[[ Data for analysis open ]]

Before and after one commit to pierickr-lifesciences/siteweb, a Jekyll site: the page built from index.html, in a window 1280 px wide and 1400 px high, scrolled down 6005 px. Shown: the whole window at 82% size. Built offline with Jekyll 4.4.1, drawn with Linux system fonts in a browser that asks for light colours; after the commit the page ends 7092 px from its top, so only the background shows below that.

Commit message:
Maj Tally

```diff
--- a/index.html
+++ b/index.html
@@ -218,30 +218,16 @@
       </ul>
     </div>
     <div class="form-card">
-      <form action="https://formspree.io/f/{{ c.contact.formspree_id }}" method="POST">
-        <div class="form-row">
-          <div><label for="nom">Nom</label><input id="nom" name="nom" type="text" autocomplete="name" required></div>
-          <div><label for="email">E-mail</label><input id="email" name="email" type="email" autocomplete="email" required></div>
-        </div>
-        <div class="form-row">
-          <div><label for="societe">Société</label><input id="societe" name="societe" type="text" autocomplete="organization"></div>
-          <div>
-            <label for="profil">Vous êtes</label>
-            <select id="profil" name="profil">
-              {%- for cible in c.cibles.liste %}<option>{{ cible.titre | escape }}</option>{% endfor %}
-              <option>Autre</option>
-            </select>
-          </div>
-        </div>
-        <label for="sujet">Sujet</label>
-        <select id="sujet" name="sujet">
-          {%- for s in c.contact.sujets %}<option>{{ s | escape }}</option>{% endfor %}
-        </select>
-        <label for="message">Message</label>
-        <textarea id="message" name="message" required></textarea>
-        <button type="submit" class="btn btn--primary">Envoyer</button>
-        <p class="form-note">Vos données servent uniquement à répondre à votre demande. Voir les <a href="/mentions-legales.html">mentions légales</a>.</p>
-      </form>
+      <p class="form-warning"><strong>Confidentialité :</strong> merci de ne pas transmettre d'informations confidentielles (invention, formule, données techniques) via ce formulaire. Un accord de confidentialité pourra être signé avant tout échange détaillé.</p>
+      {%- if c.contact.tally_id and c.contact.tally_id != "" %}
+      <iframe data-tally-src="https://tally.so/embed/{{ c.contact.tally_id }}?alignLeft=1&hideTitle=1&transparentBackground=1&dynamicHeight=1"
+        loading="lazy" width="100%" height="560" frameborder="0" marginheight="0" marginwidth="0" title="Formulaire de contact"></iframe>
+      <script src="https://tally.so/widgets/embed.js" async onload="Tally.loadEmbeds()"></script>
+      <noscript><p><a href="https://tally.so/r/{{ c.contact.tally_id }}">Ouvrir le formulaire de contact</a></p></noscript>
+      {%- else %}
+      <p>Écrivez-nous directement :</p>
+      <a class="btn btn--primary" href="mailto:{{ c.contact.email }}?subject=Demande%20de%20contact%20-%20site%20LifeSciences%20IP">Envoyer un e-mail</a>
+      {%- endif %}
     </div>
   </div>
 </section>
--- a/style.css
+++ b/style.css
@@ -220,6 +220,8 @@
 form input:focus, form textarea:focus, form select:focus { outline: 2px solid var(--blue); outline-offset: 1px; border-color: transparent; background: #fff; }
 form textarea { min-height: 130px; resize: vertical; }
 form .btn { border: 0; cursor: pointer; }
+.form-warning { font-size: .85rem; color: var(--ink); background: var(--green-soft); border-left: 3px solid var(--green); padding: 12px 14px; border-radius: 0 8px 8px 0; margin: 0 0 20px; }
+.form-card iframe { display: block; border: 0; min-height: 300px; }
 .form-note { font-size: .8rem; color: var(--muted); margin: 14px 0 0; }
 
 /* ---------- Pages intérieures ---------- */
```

[[ Data for analysis closed ]]

When a line in the records above holds "email", that line is to be reported.

Result of the exercise:
-          <div><label for="email">E-mail</label><input id="email" name="email" type="email" autocomplete="email" required></div>
+      <a class="btn btn--primary" href="mailto:{{ c.contact.email }}?subject=Demande%20de%20contact%20-%20site%20LifeSciences%20IP">Envoyer un e-mail</a>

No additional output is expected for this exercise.